(Data items)
Content starts

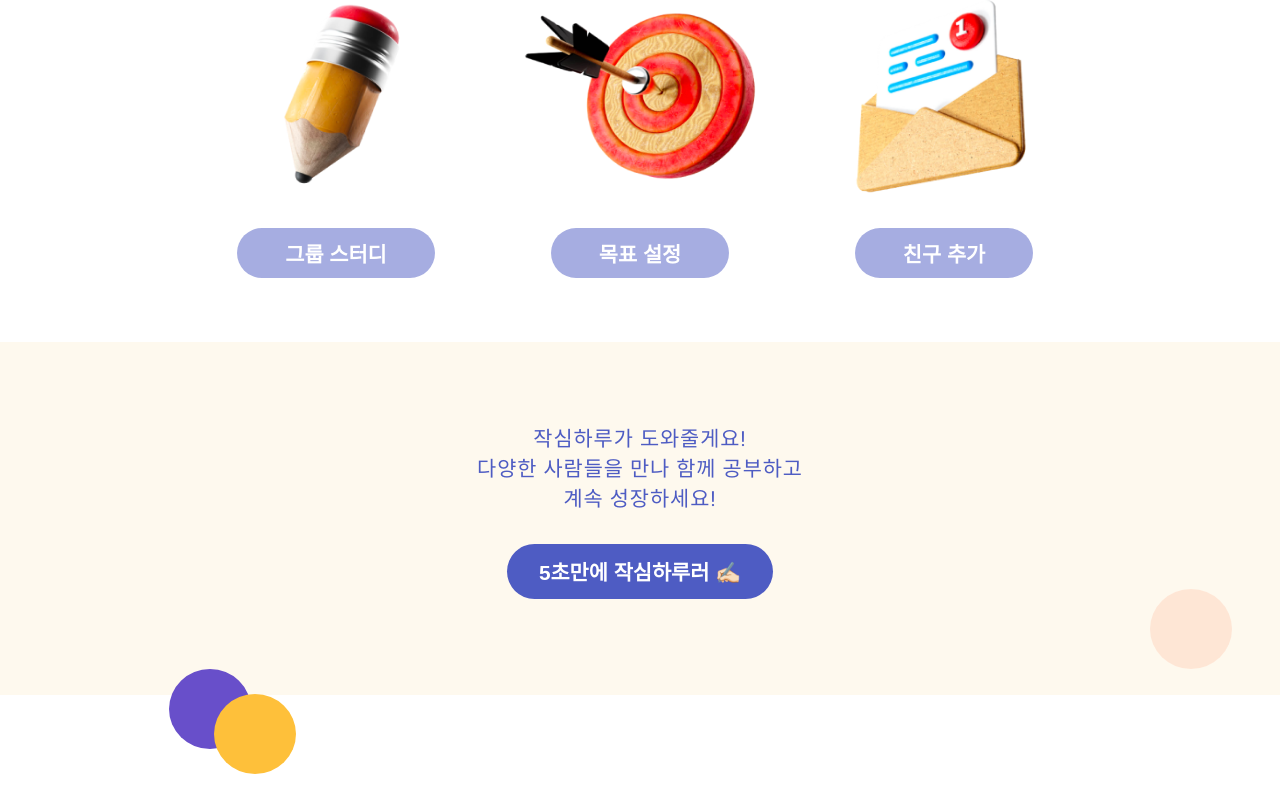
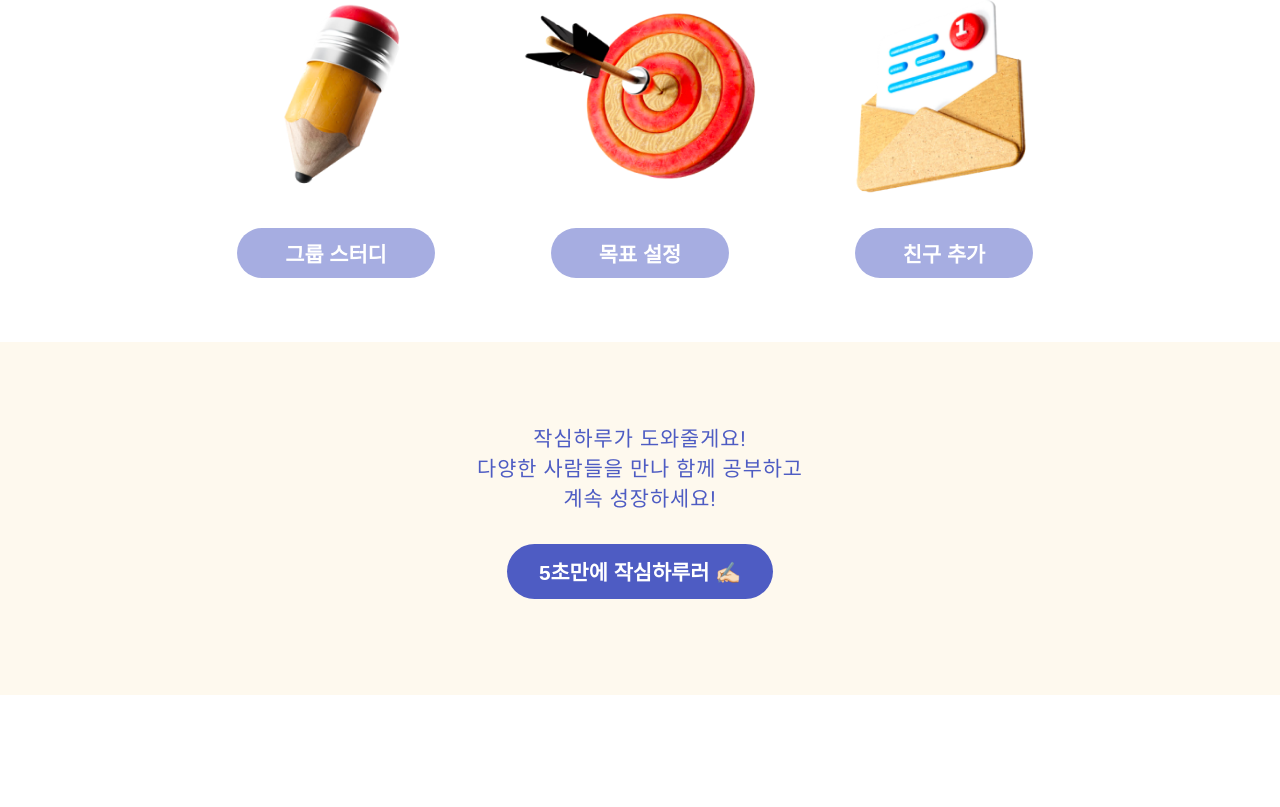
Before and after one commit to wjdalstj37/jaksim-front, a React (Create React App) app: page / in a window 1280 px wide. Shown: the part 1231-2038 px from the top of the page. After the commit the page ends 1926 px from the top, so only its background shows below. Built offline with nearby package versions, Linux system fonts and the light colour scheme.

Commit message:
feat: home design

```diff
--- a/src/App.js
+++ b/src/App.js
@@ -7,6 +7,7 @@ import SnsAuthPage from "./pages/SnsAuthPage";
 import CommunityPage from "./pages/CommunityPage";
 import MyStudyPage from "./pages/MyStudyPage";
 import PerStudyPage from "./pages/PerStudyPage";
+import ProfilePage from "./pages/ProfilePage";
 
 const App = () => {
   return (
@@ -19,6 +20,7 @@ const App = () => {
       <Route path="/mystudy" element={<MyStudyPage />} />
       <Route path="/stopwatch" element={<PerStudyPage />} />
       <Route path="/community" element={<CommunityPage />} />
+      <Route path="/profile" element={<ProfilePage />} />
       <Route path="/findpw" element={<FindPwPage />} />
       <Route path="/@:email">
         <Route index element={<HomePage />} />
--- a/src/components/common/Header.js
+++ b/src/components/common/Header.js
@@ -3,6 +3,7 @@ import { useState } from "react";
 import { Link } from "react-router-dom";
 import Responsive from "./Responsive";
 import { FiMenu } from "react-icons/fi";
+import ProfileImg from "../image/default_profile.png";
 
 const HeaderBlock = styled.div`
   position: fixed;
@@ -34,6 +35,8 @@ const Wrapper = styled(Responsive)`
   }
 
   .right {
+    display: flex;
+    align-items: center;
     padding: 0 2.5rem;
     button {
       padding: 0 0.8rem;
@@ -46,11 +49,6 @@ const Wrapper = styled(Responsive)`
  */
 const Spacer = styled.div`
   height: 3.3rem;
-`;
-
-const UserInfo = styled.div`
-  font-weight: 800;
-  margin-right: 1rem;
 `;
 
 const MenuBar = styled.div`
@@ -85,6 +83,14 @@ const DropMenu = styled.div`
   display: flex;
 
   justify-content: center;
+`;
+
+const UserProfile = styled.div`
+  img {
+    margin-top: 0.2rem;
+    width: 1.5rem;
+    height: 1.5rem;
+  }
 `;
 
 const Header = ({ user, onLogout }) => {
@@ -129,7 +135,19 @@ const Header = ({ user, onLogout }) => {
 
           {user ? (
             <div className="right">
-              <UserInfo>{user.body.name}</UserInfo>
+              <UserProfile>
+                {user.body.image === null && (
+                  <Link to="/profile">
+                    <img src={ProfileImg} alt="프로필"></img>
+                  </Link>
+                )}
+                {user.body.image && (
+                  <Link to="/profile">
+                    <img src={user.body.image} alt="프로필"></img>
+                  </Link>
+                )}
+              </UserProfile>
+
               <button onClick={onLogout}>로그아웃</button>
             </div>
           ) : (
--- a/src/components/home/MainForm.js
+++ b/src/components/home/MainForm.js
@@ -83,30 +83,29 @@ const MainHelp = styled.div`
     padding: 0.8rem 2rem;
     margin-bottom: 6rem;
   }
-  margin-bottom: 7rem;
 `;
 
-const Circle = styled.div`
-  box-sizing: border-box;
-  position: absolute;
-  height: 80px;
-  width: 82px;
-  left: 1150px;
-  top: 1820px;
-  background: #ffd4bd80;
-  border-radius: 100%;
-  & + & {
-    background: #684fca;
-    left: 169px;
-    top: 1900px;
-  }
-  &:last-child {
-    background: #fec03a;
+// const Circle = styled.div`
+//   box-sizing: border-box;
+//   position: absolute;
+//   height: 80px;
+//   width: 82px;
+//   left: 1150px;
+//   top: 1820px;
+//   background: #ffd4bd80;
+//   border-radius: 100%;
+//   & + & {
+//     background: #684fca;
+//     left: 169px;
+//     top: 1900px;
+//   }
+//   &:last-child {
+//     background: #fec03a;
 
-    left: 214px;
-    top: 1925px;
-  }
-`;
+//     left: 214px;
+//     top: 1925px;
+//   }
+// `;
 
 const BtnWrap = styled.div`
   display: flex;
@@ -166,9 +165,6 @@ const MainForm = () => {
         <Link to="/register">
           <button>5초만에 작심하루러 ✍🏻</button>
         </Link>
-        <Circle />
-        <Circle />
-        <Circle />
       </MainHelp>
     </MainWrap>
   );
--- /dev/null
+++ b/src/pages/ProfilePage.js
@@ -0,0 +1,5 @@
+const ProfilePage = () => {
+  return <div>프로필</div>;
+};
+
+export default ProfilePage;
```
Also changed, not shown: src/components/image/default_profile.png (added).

Content ends

In the copy, every entry appears exactly as written above and no picture appears.

Before and after one commit to wjdalstj37/jaksim-front, a React (Create React App) app: page / in a window 1280 px wide. Shown: the part 1231-2038 px from the top of the page. After the commit the page ends 1926 px from the top, so only its background shows below. Built offline with nearby package versions, Linux system fonts and the light colour scheme.

Commit message:
feat: home design

```diff
--- a/src/App.js
+++ b/src/App.js
@@ -7,6 +7,7 @@ import SnsAuthPage from "./pages/SnsAuthPage";
 import CommunityPage from "./pages/CommunityPage";
 import MyStudyPage from "./pages/MyStudyPage";
 import PerStudyPage from "./pages/PerStudyPage";
+import ProfilePage from "./pages/ProfilePage";
 
 const App = () => {
   return (
@@ -19,6 +20,7 @@ const App = () => {
       <Route path="/mystudy" element={<MyStudyPage />} />
       <Route path="/stopwatch" element={<PerStudyPage />} />
       <Route path="/community" element={<CommunityPage />} />
+      <Route path="/profile" element={<ProfilePage />} />
       <Route path="/findpw" element={<FindPwPage />} />
       <Route path="/@:email">
         <Route index element={<HomePage />} />
--- a/src/components/common/Header.js
+++ b/src/components/common/Header.js
@@ -3,6 +3,7 @@ import { useState } from "react";
 import { Link } from "react-router-dom";
 import Responsive from "./Responsive";
 import { FiMenu } from "react-icons/fi";
+import ProfileImg from "../image/default_profile.png";
 
 const HeaderBlock = styled.div`
   position: fixed;
@@ -34,6 +35,8 @@ const Wrapper = styled(Responsive)`
   }
 
   .right {
+    display: flex;
+    align-items: center;
     padding: 0 2.5rem;
     button {
       padding: 0 0.8rem;
@@ -46,11 +49,6 @@ const Wrapper = styled(Responsive)`
  */
 const Spacer = styled.div`
   height: 3.3rem;
-`;
-
-const UserInfo = styled.div`
-  font-weight: 800;
-  margin-right: 1rem;
 `;
 
 const MenuBar = styled.div`
@@ -85,6 +83,14 @@ const DropMenu = styled.div`
   display: flex;
 
   justify-content: center;
+`;
+
+const UserProfile = styled.div`
+  img {
+    margin-top: 0.2rem;
+    width: 1.5rem;
+    height: 1.5rem;
+  }
 `;
 
 const Header = ({ user, onLogout }) => {
@@ -129,7 +135,19 @@ const Header = ({ user, onLogout }) => {
 
           {user ? (
             <div className="right">
-              <UserInfo>{user.body.name}</UserInfo>
+              <UserProfile>
+                {user.body.image === null && (
+                  <Link to="/profile">
+                    <img src={ProfileImg} alt="프로필"></img>
+                  </Link>
+                )}
+                {user.body.image && (
+                  <Link to="/profile">
+                    <img src={user.body.image} alt="프로필"></img>
+                  </Link>
+                )}
+              </UserProfile>
+
               <button onClick={onLogout}>로그아웃</button>
             </div>
           ) : (
--- a/src/components/home/MainForm.js
+++ b/src/components/home/MainForm.js
@@ -83,30 +83,29 @@ const MainHelp = styled.div`
     padding: 0.8rem 2rem;
     margin-bottom: 6rem;
   }
-  margin-bottom: 7rem;
 `;
 
-const Circle = styled.div`
-  box-sizing: border-box;
-  position: absolute;
-  height: 80px;
-  width: 82px;
-  left: 1150px;
-  top: 1820px;
-  background: #ffd4bd80;
-  border-radius: 100%;
-  & + & {
-    background: #684fca;
-    left: 169px;
-    top: 1900px;
-  }
-  &:last-child {
-    background: #fec03a;
+// const Circle = styled.div`
+//   box-sizing: border-box;
+//   position: absolute;
+//   height: 80px;
+//   width: 82px;
+//   left: 1150px;
+//   top: 1820px;
+//   background: #ffd4bd80;
+//   border-radius: 100%;
+//   & + & {
+//     background: #684fca;
+//     left: 169px;
+//     top: 1900px;
+//   }
+//   &:last-child {
+//     background: #fec03a;
 
-    left: 214px;
-    top: 1925px;
-  }
-`;
+//     left: 214px;
+//     top: 1925px;
+//   }
+// `;
 
 const BtnWrap = styled.div`
   display: flex;
@@ -166,9 +165,6 @@ const MainForm = () => {
         <Link to="/register">
           <button>5초만에 작심하루러 ✍🏻</button>
         </Link>
-        <Circle />
-        <Circle />
-        <Circle />
       </MainHelp>
     </MainWrap>
   );
--- /dev/null
+++ b/src/pages/ProfilePage.js
@@ -0,0 +1,5 @@
+const ProfilePage = () => {
+  return <div>프로필</div>;
+};
+
+export default ProfilePage;
```
Also changed, not shown: src/components/image/default_profile.png (added).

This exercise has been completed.